ANAHEIM -- John Gibson had the sound and look of a world-weary player.
You wouldn't think it would be possible since the Anaheim Ducks goaltender is 23 years old and is in the first long playoff run of his NHL career. Gibson was meeting with the media not long after the Nashville Predators secured a 3-2 win in overtime in Game 1 of the Western Conference Final at Honda Center on Friday.
James Neal had the winner, at 9:24 of overtime, and his shot from the left circle went in off Ducks forward Corey Perry, who was in front of Gibson.
[RELATED: Complete Ducks vs. Predators series coverage | Predators again off to good start with Game 1 OT win]
Another night, another bizarre goal.
"It's been going on all playoffs," Gibson said. "So no different."
The flukes, the odd bounces and goals off teammates would test the patience of even a seasoned veteran. Gibson made an NHL postseason career-high 43 saves and was especially busy through the first 40 minutes. Nashville outshot Anaheim 15-6 after one period, 32-17 after two and 46-29 in the game.

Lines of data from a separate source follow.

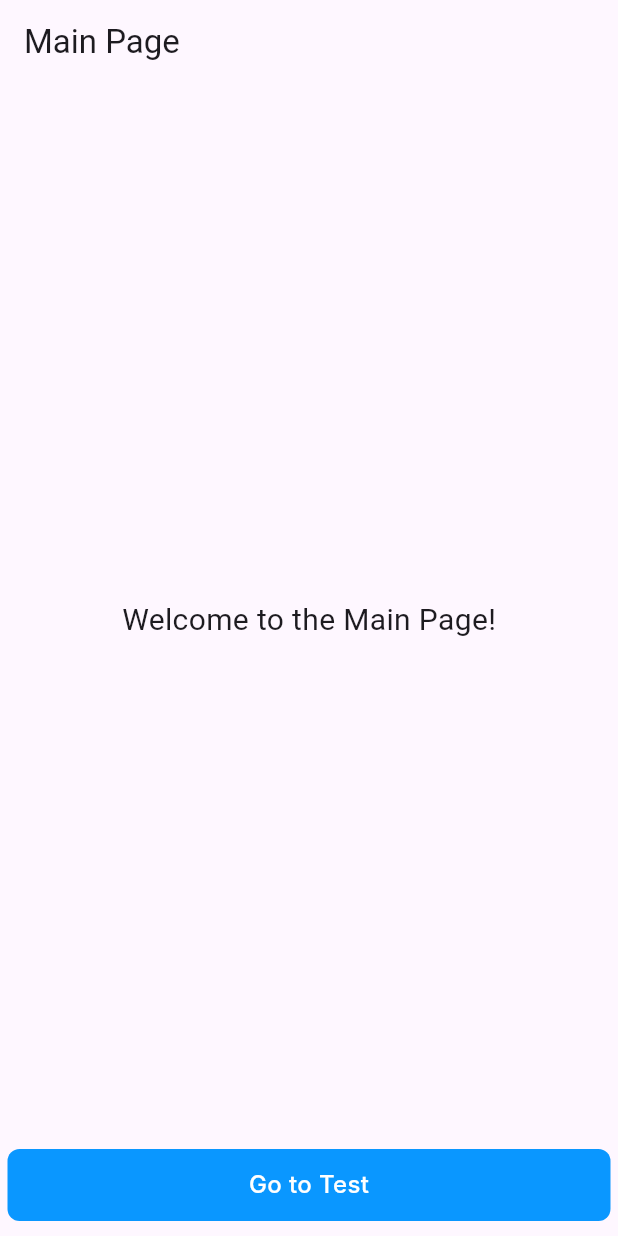
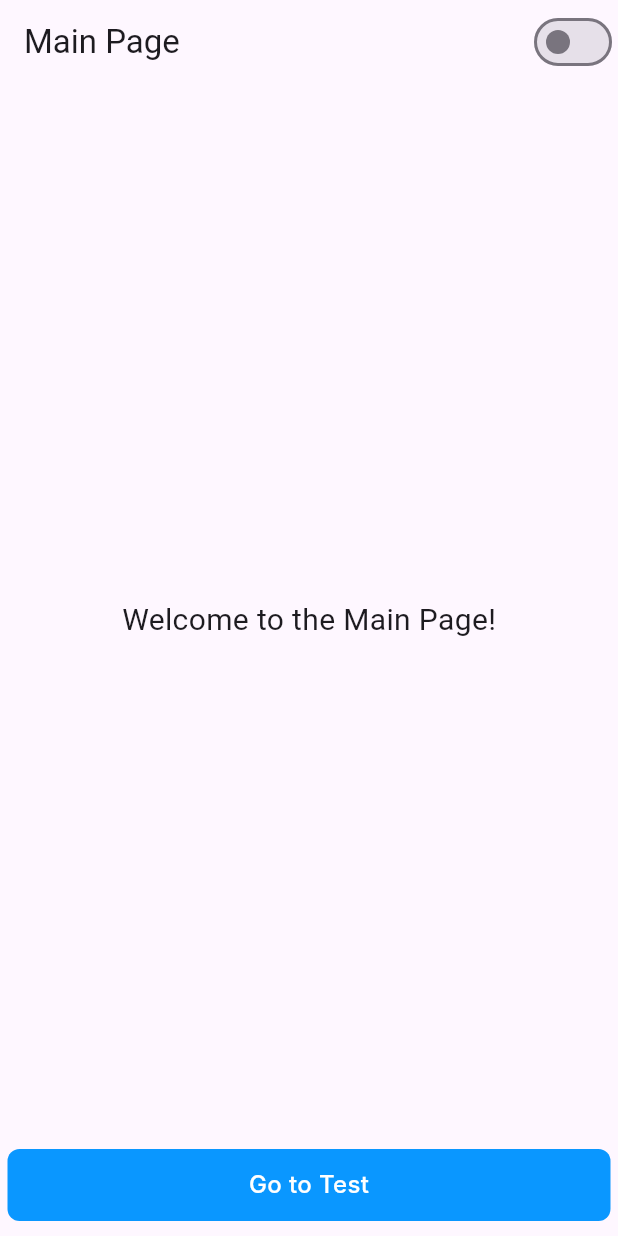
Before and after one commit to yassineelhoubi/lordicon_poc_flutter, a Flutter app: the screen it shows after launch, on a phone screen of 412 x 824 dp. Run offline on Flutter 3.47's test engine with Material 3 defaults, Android fonts, the phone set to English and light mode, and no system bars; our stand-ins replace flutter_svg; missing offline and left inert: lordicon; Roboto replaces fonts that are missing (Inter).

Commit message:
create store provider to handle app dark mode

```diff
--- /dev/null
+++ b/lib/dark_mode_provider.dart
@@ -0,0 +1,12 @@
+import 'package:flutter/material.dart';
+
+class DarkModeProvider with ChangeNotifier {
+  bool _isDarkMode = false;
+
+  bool get isDarkMode => _isDarkMode;
+
+  void toggleDarkMode() {
+    _isDarkMode = !_isDarkMode;
+    notifyListeners();
+  }
+}
--- a/lib/screens/main_page.dart
+++ b/lib/screens/main_page.dart
@@ -1,13 +1,29 @@
 import 'package:flutter/material.dart';
 import 'test_page.dart';
-import '../widgets/custom_button.dart';
+import 'package:lordicon_poc/widgets/custom_button.dart';
+import 'package:lordicon_poc/widgets/dark_mode_switch.dart';
+import 'package:provider/provider.dart';
+import '../dark_mode_provider.dart';
+// import 'package:provider/provider.dart';
+
+// import 'package:lordicon_poc/dark_mode_provider.dart';
 
 class MainPage extends StatelessWidget {
   @override
   Widget build(BuildContext context) {
-    return Scaffold(
+    final darkModeProvider = Provider.of<DarkModeProvider>(context);
+    final theme =
+        darkModeProvider.isDarkMode ? ThemeData.dark() : ThemeData.light();
+    return Theme(
+      data: theme,
+      child: Scaffold(
         appBar: AppBar(
           title: Text("Main Page"),
+          actions: [
+            Builder(
+              builder: (context) => DarkModeSwitch(),
+            ),
+          ],
         ),
         body: Container(
           padding: EdgeInsets.only(bottom: 10, top: 5, left: 5, right: 5),
@@ -37,6 +53,7 @@ class MainPage extends StatelessWidget {
             ],
           ),
         ),
+      ),
     );
   }
 }
--- /dev/null
+++ b/lib/widgets/dark_mode_switch.dart
@@ -0,0 +1,17 @@
+import 'package:flutter/material.dart';
+import 'package:provider/provider.dart';
+import '../dark_mode_provider.dart';
+
+class DarkModeSwitch extends StatelessWidget {
+  @override
+  Widget build(BuildContext context) {
+    final darkModeProvider = Provider.of<DarkModeProvider>(context);
+
+    return Switch(
+      value: darkModeProvider.isDarkMode,
+      onChanged: (value) {
+        darkModeProvider.toggleDarkMode();
+      },
+    );
+  }
+}
--- a/pubspec.yaml
+++ b/pubspec.yaml
@@ -11,6 +11,7 @@ dependencies:
     sdk: flutter
   flutter_svg: ^2.0.9
   lordicon: ^1.0.3
+  provider: ^6.1.1
 
 dev_dependencies:
   flutter_test:
```
Also changed, not shown: lib/main.dart (+8 -1 lines), lib/screens/test_page.dart (+18 -5 lines), assets/Panne.png (deleted), assets/background_dark_mode.svg (added), assets/background_light_mode.svg (renamed from assets/Panne.svg), pubspec.lock. Lines whose indentation alone changed are shown as unchanged.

"You can see the shots, they were coming pretty hard there," defenseman Sami Vatanen said. "We didn't have the skating legs maybe going at that time. [Gibson] made huge saves and kept us in the game and after that it opened up. He's been good this year, like all our goalies."
Ducks coach Randy Carlyle said they can't afford to have a slow start in Game 2 on Sunday.
"We were pretty inept in what we were doing and we were receiving the game," Carlyle said. "Our goaltender should get full credit for keeping us in the game."
Video: NSH@ANA, Gm1: Carlyle on tough OT loss in Game 1
The Predators had a great chance to take the lead in the third period with the game tied 2-2. Ducks forward Ryan Getzlaf was called for delay of game [puck over glass] at 9:57 and forward Nate Thompson was assessed the same penalty at 10:30.
Nashville had a two-man advantage for 1:28 but couldn't convert. The Ducks had a stellar penalty-killing sequence in which defenseman Cam Fowler blocked a Roman Josi shot, center Ryan Kesler blocked a P.K. Subban shot and Gibson denied another Josi scoring bid.
Carlyle described himself as a "traditionalist" when it comes to the automatic delay of game penalty.
"I think that it's a real tough penalty to be called," he said. "From my personal perspective, I would rather not see it in the game because it puts too much pressure in situations, as we just experienced.
"We didn't get burned by it tonight but it definitely can be a difference-maker, and you start talking about difference-makers in the Stanley Cup Playoffs, and it can make the difference of going on and playing in the next round versus not."
The Ducks' penalty-killing effort ignited the Honda Center crowd and it got even more spirited and nosier when Nashville forward Ryan Johansen went off at 14:06 for slashing Kesler.
Video: NSH@ANA, Gm1: Gibson lunges across to deny Josi
The Ducks have been floundering on the power play in the playoffs [5 for 40, 12.5 percent] and couldn't get the go-ahead goal. They went 0 for 4 against the Predators and Ducks defenseman Hampus Lindholm addressed the loss of momentum after the failure on their final power play.
"I don't know how many power plays we had tonight but we have to get some momentum from that," Lindholm said. "Or at least play good, so our guys get going and try to get one in. When you kill a 5-on-3 like that, and then you get a power play yourself, you need to [score]. That's where you have the ball in your hand."
Or the puck on your stick. But you get the general idea.
So it's back to more heavy lifting for the Ducks. They lost the first two games at home in the second round against the Edmonton Oilers and took back home ice by winning twice at Edmonton.
Vatanen said they will call upon their poise and experience … again.
"We have a confident group here," he said. "We don't let the gas [pedal] off in what we want to do. We just keep doing the same things and we never start to hesitate in this locker room. We just keep going and we know we can come back."